For the mills have eaten and eaten into the limited supply, spurred on by a rising market, until today the stumpage price of this tree exceeds that of every other wood in Oregon, our greatest lumber state.  Oregon coast towns such as Coquille, Marshfield, North Bend, Bandon, Parkersburg, and Port Orford itself, became for a time at least booming lumber towns, which also specialized in the building of all-Cedar ships.

Some of the above settlements have now become ghost-towns or nearly so, for they cut themselves out of all reason for existence by laying waste the Cedar without thought to the future.  Others have prospered as thy diversified their interest.  For Bandon, once known as the prettiest town in Oregon, a special fate was reserved.  It was founded by Lord George Bennet, an Irish peer, who made things more homelike, in the eighteen-seventies of the last century, by naturalizing the Irish furze or gorse, and as the majestic stands of Cedar were cleared away, it took hold in fine style on the logged-over lands, and was much admired, in spite of its thorns, for its golden pea-like flowers.  By 1936 Bandon was a pretty beach resort at the moth of the Coquille River surrounded by a sea of gorse, and on the hot dry night of September 26 much of the population was at the motion-picture theater seeing a film prophetically titled Thirty-Six Hours To Live.  Suddenly on the edge of town there was a flash of flame like an explosion.  The tinder-dry gorse caught fire for miles around in a matter of a few moments, and a sea of flames thirty feet high rolled toward the town.  Fireproof buildings burned like berry crates.  The loss of live and homes was so appalling that one scarcely cares to mention what had happened to the precious resource of the Port Orford Cedar.

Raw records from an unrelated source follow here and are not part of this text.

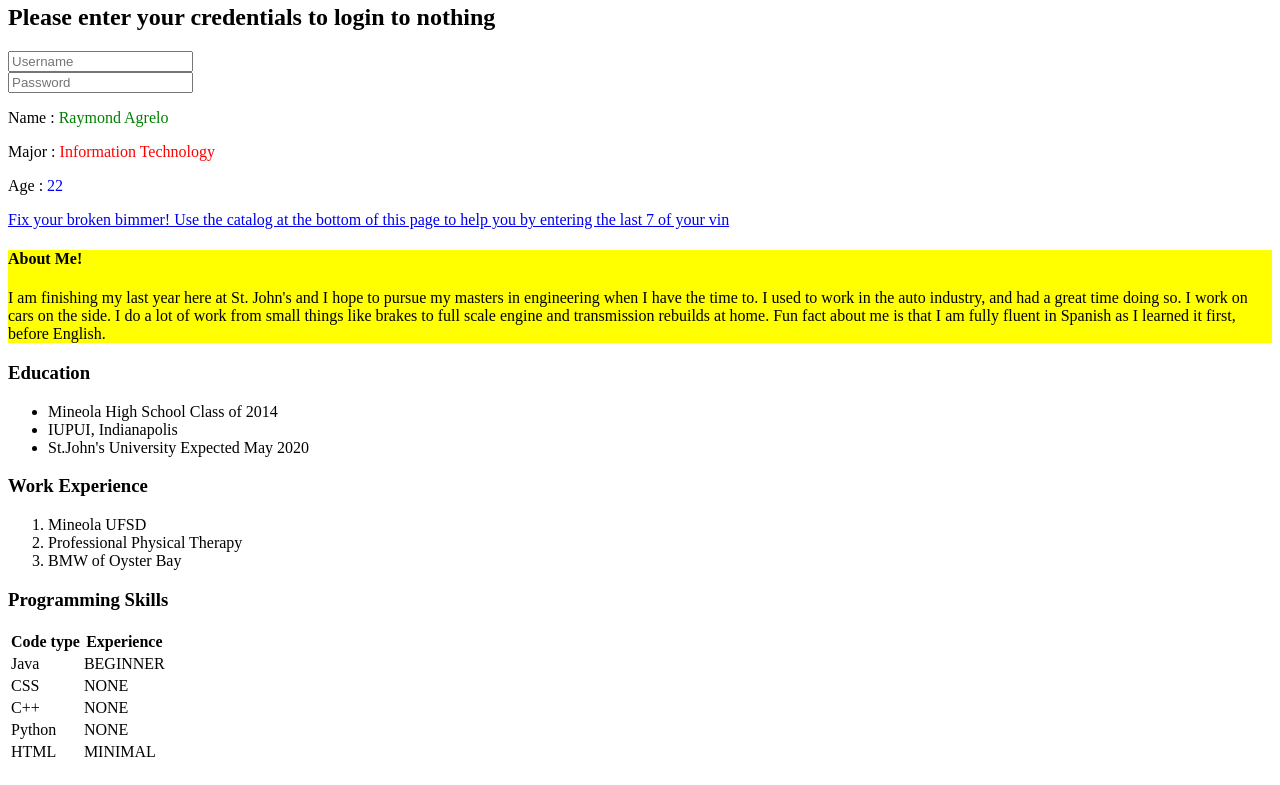
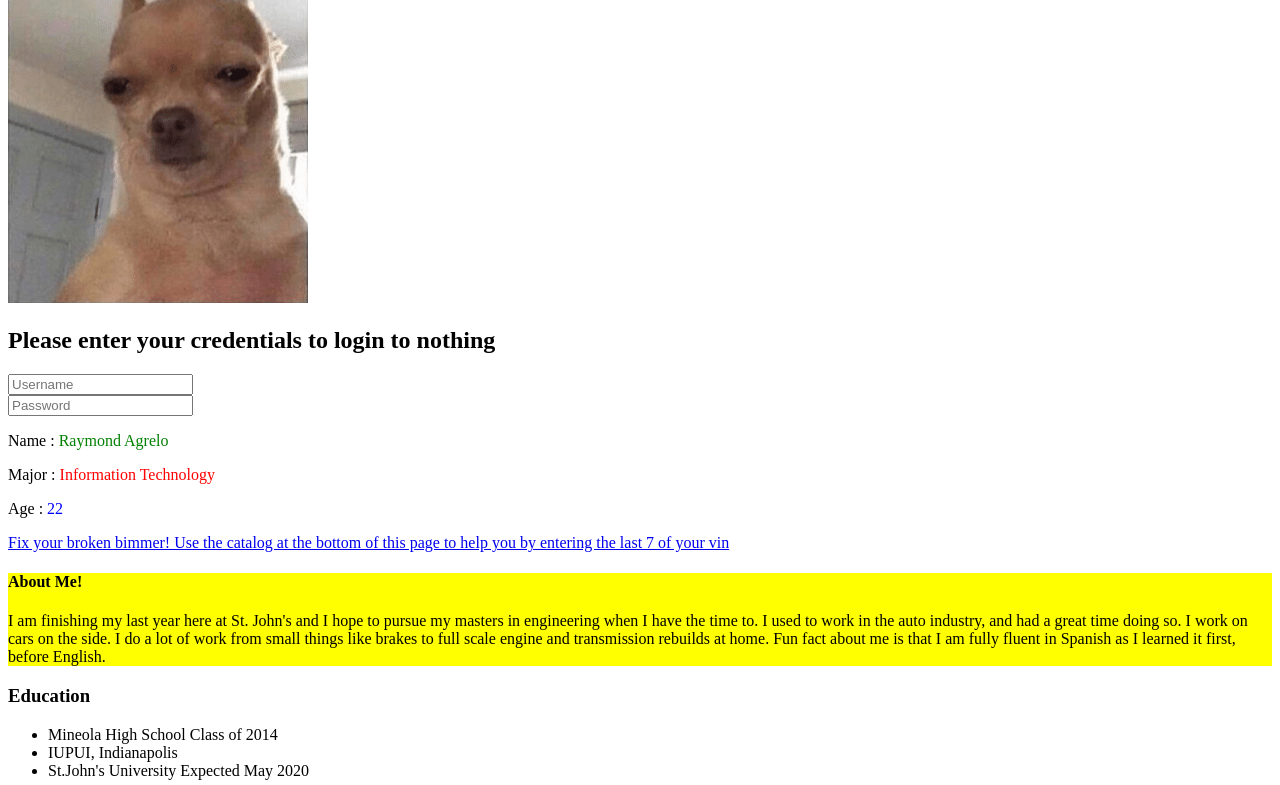
Before and after one commit to raymondagrelo/hello-world, a plain HTML site: page Project 1/index.html in a window 1280 px wide. Shown: the part 114-899 px from the top of the page. Drawn offline with Linux system fonts and the light colour scheme.

Commit message:
Update index.html

```diff
--- a/Project 1/index.html
+++ b/Project 1/index.html
@@ -6,7 +6,7 @@
 
   <body>
     <h1> Basic Information</h1>
-    <img src="raymondagrelo.github.io/Project 1/pic.png" alt="Picture of me, smiling happy">
+    <img src="pic.png" alt="Picture of me, smiling happy">
 
 <form>
   <h2>Please enter your credentials to login to nothing</h2>
```
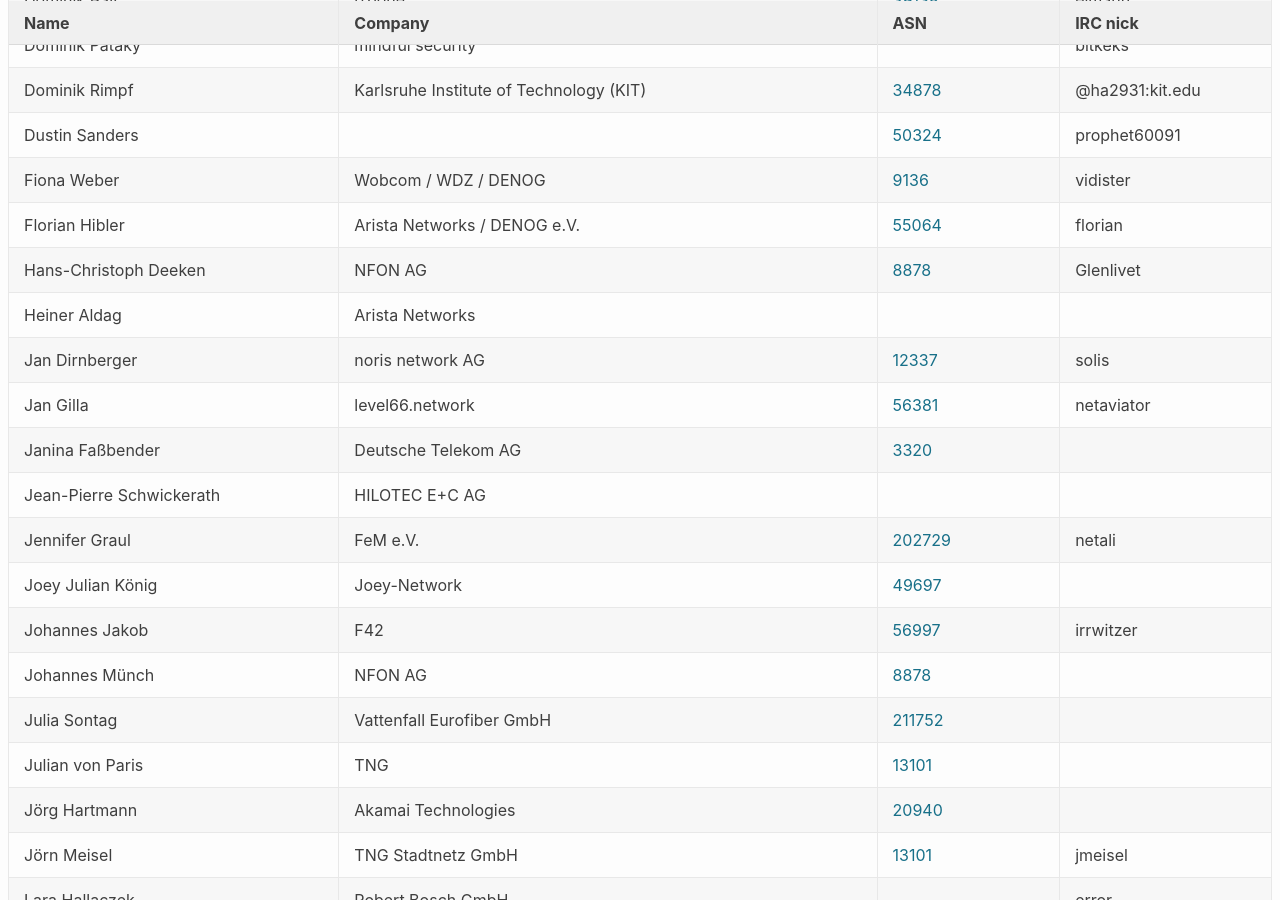
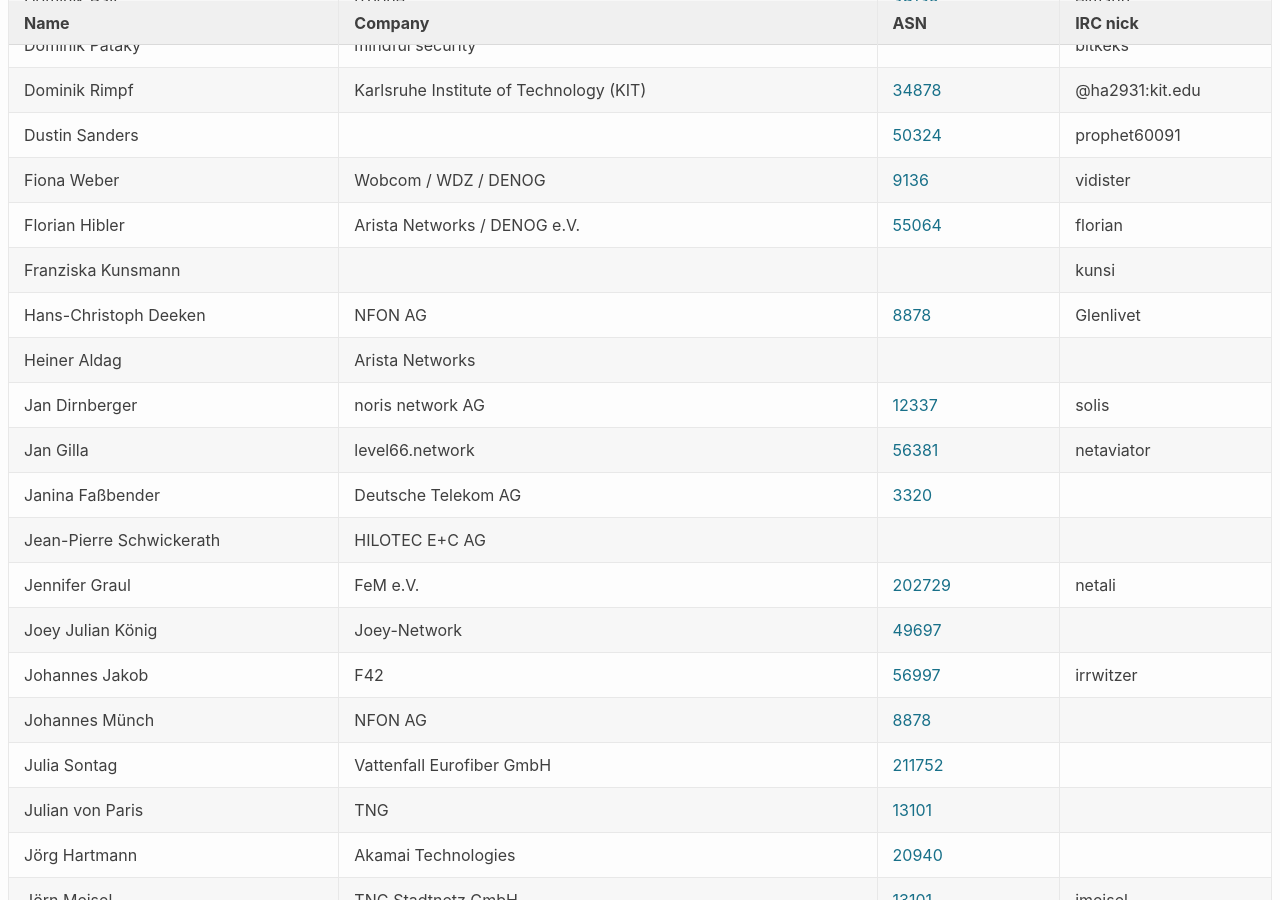
Before and after one commit to denog/pretix-attendeelist, a Jekyll site: the page built from denog15/index.md, in a window 1280 px wide and 900 px high, scrolled down 1324 px. Built offline with Jekyll 4.4.1, drawn with Linux system fonts in a browser that asks for light colours.

Commit message:
Latest data: Sat Aug 26 15:48:04 UTC 2023

```diff
--- a/_data/attendees_denog15_onsite.json
+++ b/_data/attendees_denog15_onsite.json
@@ -184,6 +184,12 @@
     "company": "Arista Networks / DENOG e.V.",
     "irc": "florian",
     "asn": "55064"
+  },
+  {
+    "name": "Franziska Kunsmann",
+    "company": null,
+    "irc": "kunsi",
+    "asn": null
   },
   {
     "name": "Hans-Christoph Deeken",
```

The best way to see this tree of almost legendary fame is to follow U. S. Highway 101 between Reedsport and Gold Beach, Oregon, where the Pacific comes rolling in with heavy thundering surges, pushing foam castles up the black sand of the beaches, shooting up in geysers against the isolated stack rocks, and sending its cold briny breath deep into the forest.  Grand Firs, mighty Douglas Firs, Sitka Spruce, and waving Hemlocks march down from the Coast Ranges to the steep-pitched meadows – brief carpets of sunlight and flowering that end at the ocean cliffs.  And here, along the roadsides and on the steep wooded hills, rises a tree that you may take at first for Western Red Cedar, so alike are the two in their flat sprays of foliage.  But Western Red or Canoe Cedar (Arbor-vitae to the garden-minded) has the foliage shining yellow-green on the upper surface, dull green below.  Port Orford Cedar, which is notably finer, thinner, and in every way more ferny of frond, is a dull blue-green above and often flecked with a frosty whiteness below.  In young trees, or trees grown in the open, the limber, zigzag branches clothe the specimen to the base.  But the forest monarch, which may have lived 600 years, will have an awesomely long straight trunk covered with a soft, fibrous, fluted bark, and a very narrow crown of branches which droop with a grand but sorrowful gesture.

By exploring in your car up many roads – the more unpromising the better – you may find at last some limited grove of ancients, whose lonely isolation tells the story of their vanished monarchy.  And you will want to cut a twig just to smell that spicy odor, one of the strongest and most lingering given out by any commercial wood – the odor that, in the old sailing schooners that bore the fresh-cut Cedar across the Pacific, grew and grew upon the sailors till they were almost mad with it.